Conclusion
Indian Artillery is in extremely poor state, and the red tape with acquisition of artillery system has put the lifes of our soldiers to risk. Given that half of the medium artillery is out of commission, and prime front line FH77/B fleet has been cannibalized to half it’s size, it is of utmost importance to fast track both the development and the acquisition Processes for the towed artillery. Success story of the 105mm light Artillery has already set the precedence for Indian Army to follow local production of artillery system to be replicated in the 155mm category.

Written by @Milspec


Nice Comparison. Excellent piece of work.....lol
 
T

Tarun

#update


Another shot in the arm came when DAC under the aegis of Hon’ble Raksha Mantri Smt Nirmala Sitharaman cleared the Limited Series Production (LSP) of 40 ATAGS. A proud moment for DRDO indeed. ‘Failure is the stepping stone of success’ and these releases have proved that no amount of failure can deter us from achieving the impossible. I am proud of all the team members for their dedicated efforts, restoring faith of the nation in our capabilities. “Well done friends, keep it up”. You still have miles to go. Rejuvenate and move ahead with new energy, new vision and new goals.

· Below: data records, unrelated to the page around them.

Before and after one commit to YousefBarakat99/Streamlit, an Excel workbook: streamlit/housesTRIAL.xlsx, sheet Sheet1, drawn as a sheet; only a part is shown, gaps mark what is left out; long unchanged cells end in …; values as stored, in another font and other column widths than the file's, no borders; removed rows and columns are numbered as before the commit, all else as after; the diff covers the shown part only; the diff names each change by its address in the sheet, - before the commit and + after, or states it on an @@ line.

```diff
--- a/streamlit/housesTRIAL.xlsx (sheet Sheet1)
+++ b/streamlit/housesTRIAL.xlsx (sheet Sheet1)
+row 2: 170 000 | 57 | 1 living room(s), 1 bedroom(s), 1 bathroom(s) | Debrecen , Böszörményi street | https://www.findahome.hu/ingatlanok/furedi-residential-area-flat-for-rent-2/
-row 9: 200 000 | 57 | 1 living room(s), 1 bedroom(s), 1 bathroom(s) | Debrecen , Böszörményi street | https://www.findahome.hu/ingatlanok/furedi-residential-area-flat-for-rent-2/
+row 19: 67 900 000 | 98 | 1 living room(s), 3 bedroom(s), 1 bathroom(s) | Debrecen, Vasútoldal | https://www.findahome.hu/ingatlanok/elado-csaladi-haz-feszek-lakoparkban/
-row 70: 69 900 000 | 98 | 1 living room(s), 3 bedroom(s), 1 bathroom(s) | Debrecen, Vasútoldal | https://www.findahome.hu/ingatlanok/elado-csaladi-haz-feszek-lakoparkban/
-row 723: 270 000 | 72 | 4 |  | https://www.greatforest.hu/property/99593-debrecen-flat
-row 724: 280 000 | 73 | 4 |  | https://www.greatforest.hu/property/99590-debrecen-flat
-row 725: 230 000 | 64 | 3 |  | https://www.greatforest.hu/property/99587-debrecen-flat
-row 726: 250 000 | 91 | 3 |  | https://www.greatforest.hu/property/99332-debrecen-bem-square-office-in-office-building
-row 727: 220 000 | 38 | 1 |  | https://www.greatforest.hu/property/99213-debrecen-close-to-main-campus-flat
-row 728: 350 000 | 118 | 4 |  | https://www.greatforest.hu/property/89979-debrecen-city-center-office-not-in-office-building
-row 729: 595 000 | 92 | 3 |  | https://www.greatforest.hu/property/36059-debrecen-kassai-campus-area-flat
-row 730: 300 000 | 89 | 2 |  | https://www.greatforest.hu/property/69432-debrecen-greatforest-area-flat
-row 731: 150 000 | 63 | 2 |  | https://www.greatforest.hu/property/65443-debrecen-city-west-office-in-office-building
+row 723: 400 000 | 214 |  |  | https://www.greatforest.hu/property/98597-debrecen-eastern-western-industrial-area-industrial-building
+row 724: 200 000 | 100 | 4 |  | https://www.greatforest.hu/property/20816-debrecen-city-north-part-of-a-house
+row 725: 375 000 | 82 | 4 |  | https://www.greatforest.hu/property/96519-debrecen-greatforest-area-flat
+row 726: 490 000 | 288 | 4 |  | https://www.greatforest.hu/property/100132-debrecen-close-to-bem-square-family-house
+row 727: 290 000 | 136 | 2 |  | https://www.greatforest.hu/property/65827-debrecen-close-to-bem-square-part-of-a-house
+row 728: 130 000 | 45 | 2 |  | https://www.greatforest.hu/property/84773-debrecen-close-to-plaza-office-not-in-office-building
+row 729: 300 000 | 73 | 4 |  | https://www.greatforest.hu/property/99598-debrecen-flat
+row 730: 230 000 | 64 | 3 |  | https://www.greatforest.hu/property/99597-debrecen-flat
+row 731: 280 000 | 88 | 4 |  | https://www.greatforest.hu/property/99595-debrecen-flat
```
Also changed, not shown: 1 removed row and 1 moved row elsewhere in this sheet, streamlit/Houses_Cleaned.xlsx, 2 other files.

official Source: https://www.drdo.gov.in/drdo/pub/newsletter/2017/dec_17.pdf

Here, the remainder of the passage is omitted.